[Opening TASK MATERIAL section]
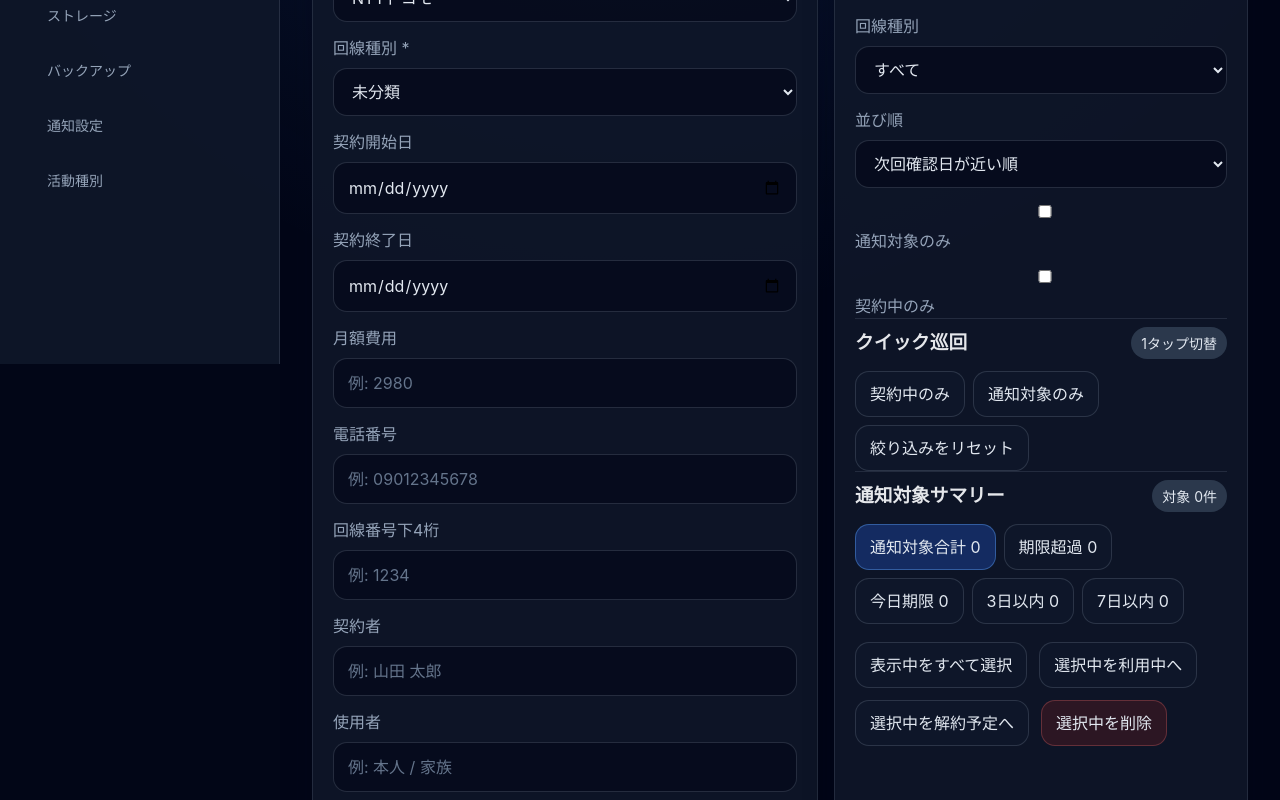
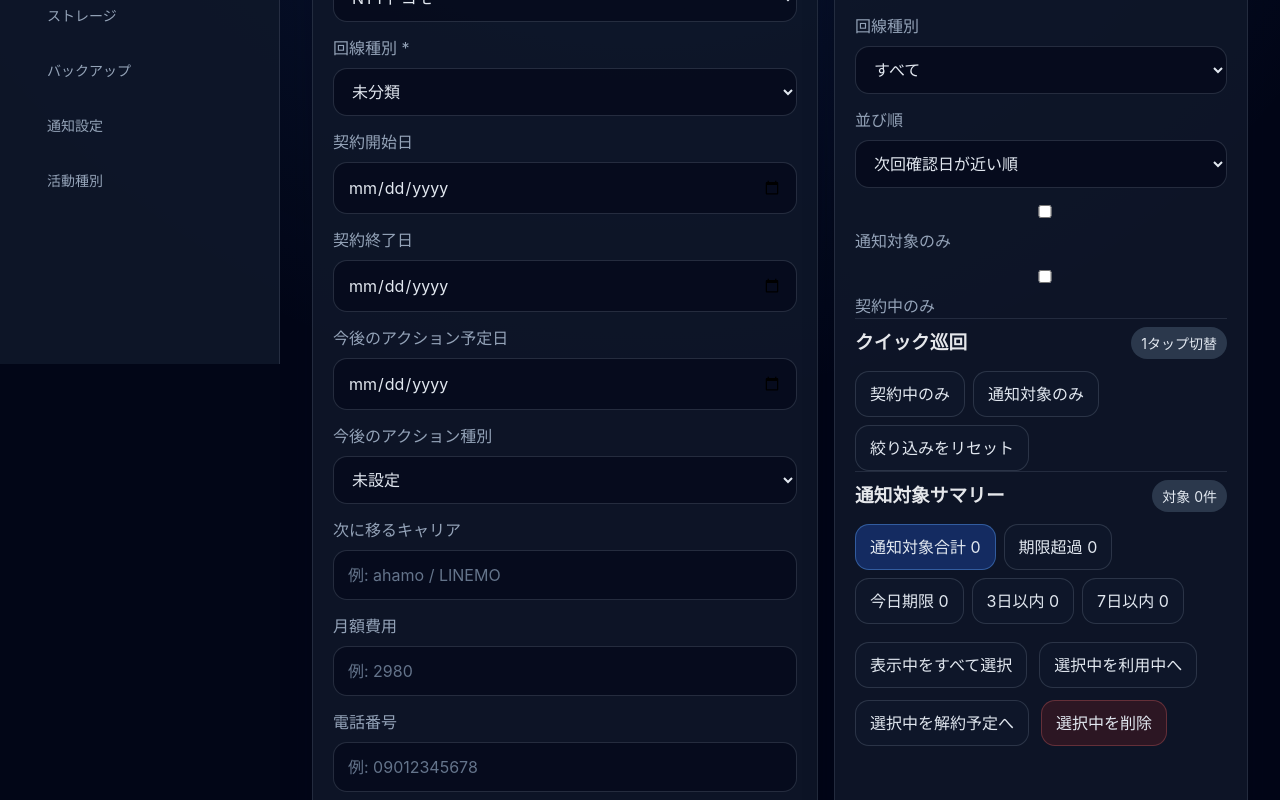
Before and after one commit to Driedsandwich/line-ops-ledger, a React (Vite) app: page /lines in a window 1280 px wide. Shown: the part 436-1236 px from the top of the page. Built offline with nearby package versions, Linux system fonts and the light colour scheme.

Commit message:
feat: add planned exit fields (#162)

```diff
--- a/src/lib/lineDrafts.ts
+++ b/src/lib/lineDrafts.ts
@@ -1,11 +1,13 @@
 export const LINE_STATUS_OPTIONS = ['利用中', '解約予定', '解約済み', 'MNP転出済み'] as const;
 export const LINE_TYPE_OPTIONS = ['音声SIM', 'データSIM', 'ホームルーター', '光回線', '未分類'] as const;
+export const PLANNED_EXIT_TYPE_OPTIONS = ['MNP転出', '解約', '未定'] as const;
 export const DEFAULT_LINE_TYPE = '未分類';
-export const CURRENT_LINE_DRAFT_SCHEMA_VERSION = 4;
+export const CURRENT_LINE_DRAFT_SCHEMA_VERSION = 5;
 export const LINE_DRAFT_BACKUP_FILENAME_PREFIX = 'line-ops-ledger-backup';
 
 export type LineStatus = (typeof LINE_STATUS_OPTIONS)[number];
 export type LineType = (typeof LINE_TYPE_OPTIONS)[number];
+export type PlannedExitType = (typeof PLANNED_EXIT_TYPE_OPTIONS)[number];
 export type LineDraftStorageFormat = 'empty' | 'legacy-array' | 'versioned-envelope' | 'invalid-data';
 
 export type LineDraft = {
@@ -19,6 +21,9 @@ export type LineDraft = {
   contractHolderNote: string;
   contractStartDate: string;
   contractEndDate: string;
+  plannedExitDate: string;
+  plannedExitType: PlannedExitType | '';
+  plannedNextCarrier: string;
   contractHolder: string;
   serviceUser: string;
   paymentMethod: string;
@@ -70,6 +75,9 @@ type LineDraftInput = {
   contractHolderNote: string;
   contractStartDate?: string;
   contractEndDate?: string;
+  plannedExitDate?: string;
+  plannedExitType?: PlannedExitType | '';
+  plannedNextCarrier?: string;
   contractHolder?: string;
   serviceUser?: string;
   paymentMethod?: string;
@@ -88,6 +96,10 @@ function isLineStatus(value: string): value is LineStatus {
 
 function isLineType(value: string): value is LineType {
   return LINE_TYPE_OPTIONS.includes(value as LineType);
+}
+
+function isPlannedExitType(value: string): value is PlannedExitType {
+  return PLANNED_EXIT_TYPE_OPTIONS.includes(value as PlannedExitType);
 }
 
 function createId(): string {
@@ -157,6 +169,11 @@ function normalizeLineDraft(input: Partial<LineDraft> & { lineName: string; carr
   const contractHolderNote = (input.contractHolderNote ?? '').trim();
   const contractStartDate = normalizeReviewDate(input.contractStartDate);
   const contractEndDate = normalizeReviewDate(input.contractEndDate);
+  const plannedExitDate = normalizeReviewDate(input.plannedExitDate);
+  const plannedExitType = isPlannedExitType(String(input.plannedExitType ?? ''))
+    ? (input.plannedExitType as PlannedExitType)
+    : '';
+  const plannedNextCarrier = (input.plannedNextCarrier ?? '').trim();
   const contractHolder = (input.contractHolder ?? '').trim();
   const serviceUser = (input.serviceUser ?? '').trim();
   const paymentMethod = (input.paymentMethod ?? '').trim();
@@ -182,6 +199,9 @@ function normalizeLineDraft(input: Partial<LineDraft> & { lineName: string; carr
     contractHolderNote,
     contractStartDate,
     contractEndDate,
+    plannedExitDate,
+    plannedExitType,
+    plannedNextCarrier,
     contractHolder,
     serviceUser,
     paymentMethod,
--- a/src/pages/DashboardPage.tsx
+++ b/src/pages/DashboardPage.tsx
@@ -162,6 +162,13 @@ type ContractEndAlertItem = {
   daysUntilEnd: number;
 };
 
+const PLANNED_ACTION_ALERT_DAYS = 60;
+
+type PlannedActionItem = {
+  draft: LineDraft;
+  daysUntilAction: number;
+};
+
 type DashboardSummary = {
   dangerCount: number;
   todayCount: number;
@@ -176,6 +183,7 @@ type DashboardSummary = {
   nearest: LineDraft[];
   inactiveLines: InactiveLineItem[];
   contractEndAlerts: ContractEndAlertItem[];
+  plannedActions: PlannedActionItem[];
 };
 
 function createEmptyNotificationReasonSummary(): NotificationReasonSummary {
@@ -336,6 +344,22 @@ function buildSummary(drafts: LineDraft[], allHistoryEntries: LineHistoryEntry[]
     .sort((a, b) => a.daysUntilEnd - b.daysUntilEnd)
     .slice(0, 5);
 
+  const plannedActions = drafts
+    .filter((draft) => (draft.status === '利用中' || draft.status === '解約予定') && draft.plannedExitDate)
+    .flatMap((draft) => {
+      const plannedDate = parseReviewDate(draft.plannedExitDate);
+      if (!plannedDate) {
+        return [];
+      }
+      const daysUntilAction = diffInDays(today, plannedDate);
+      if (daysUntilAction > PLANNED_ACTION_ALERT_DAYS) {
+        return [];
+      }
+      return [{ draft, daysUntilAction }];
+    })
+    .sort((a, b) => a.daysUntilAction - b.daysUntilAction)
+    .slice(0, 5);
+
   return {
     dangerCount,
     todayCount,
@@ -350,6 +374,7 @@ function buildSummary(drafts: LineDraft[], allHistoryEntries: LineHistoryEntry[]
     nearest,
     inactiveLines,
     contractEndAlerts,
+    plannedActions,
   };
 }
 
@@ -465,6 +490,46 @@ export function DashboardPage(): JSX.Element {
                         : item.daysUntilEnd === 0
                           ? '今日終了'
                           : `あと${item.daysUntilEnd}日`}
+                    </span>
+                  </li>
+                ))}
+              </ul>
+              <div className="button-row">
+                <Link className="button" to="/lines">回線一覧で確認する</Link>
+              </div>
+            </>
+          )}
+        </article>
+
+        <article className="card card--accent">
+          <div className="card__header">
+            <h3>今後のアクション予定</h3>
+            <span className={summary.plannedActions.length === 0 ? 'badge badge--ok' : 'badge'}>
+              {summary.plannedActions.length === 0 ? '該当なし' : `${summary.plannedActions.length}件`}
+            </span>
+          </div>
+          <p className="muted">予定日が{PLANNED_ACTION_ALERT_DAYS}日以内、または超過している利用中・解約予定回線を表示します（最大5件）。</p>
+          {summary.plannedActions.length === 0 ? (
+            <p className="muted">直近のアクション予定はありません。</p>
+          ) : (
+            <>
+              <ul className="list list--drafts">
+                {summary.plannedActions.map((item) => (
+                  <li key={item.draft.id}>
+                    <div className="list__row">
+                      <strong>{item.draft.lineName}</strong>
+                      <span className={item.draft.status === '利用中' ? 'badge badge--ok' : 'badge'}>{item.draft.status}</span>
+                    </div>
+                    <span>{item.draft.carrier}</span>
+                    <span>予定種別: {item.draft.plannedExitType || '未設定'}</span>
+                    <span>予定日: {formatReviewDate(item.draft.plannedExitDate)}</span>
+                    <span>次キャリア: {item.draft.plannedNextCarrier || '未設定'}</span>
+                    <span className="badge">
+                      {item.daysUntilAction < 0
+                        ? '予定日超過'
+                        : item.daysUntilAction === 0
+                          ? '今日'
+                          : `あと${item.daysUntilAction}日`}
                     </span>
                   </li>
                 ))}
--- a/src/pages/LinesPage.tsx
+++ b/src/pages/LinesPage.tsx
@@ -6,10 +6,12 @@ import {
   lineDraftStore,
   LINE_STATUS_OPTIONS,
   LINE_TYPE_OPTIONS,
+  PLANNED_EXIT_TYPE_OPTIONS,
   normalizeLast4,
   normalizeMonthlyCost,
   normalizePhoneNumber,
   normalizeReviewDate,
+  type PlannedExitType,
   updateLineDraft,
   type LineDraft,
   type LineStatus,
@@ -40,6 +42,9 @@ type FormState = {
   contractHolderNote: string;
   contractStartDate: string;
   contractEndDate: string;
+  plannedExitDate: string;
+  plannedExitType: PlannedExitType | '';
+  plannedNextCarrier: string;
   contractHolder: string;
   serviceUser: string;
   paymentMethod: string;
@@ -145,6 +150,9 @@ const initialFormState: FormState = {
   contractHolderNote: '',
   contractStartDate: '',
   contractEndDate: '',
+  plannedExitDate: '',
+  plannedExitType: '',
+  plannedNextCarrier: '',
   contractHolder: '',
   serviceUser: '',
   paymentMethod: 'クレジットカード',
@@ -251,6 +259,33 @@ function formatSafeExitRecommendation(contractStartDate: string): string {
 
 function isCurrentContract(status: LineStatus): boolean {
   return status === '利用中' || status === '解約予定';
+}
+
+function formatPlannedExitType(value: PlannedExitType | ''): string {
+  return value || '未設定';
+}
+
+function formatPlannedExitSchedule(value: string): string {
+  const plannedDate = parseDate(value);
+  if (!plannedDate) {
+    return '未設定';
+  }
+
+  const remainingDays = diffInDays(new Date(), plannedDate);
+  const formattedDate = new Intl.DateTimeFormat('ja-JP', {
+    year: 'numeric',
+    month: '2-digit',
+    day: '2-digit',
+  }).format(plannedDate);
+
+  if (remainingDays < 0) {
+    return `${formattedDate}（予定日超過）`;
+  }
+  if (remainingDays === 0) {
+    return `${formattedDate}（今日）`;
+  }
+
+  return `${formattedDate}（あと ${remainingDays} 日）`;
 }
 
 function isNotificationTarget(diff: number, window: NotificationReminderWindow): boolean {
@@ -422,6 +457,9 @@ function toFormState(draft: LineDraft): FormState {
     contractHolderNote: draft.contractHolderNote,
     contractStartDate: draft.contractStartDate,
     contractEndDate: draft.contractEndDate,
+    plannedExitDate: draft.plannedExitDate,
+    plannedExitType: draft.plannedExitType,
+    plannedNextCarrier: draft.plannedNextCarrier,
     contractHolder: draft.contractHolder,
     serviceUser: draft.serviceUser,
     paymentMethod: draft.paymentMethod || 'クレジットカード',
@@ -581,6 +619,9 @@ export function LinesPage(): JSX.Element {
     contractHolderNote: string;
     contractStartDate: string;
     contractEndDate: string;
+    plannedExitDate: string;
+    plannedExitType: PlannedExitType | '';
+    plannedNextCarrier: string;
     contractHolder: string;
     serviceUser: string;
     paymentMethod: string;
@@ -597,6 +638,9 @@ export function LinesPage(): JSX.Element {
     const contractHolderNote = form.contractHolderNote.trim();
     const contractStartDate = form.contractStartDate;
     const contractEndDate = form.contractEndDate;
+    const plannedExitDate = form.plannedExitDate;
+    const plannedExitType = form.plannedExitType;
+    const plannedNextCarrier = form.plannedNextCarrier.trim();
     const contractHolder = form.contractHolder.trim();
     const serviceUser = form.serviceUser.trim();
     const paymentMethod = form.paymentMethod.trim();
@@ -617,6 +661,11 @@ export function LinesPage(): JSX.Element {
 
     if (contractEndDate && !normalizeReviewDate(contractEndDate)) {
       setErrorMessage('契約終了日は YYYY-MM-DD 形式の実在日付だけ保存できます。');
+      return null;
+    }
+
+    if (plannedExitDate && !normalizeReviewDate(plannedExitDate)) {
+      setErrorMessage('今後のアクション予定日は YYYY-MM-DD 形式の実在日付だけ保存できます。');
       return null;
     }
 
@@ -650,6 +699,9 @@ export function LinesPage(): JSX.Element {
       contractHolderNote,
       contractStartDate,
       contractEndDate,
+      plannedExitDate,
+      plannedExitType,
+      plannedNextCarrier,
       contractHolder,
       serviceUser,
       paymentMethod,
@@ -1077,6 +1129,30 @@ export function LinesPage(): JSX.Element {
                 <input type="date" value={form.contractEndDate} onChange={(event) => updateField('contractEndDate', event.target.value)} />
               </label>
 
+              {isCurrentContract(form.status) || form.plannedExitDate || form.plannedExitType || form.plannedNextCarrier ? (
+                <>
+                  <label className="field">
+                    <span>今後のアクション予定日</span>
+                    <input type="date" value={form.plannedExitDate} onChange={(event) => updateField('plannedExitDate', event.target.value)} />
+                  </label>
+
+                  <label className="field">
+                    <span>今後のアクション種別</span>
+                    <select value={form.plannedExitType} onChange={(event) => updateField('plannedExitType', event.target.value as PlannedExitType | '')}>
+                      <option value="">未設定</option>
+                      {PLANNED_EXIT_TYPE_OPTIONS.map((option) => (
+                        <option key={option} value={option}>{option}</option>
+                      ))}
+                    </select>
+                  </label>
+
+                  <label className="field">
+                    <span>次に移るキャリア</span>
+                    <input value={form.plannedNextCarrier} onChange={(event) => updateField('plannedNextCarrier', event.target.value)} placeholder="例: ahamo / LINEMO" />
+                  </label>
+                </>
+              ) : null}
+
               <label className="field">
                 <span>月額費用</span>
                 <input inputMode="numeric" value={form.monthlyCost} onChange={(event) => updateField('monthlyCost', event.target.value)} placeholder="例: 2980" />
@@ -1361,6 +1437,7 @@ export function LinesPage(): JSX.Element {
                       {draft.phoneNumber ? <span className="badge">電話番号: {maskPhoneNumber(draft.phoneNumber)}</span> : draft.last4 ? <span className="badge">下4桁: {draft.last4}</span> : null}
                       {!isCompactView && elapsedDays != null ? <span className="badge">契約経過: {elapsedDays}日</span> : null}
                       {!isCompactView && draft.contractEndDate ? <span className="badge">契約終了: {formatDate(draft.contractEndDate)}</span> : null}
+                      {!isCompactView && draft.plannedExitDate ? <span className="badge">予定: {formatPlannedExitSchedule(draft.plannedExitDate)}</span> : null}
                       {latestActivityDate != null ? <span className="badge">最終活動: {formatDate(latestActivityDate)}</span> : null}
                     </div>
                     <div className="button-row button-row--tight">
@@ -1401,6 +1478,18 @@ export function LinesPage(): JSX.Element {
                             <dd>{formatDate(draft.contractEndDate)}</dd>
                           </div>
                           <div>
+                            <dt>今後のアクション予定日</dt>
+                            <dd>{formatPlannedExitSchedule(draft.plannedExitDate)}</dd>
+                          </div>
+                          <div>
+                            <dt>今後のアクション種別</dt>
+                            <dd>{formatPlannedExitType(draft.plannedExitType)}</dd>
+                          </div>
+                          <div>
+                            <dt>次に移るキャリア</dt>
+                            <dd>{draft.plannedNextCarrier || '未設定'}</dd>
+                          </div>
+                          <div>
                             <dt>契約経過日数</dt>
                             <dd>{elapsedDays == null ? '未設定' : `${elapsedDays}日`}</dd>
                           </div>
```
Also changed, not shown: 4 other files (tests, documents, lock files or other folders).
[Closing TASK MATERIAL section]
▶ [TASK OBJECTIVE]:
Using the listing above, show each line holding the string "contractStartDate".

▶ [OUTPUT FOR THIS EXERCISE]:
   contractStartDate: string;
   contractStartDate?: string;
   const contractStartDate = normalizeReviewDate(input.contractStartDate);
     contractStartDate,
   contractStartDate: string;
   contractStartDate: '',
@@ -251,6 +259,33 @@ function formatSafeExitRecommendation(contractStartDate: string): string {
     contractStartDate: draft.contractStartDate,
     contractStartDate: string;
     const contractStartDate = form.contractStartDate;
       contractStartDate,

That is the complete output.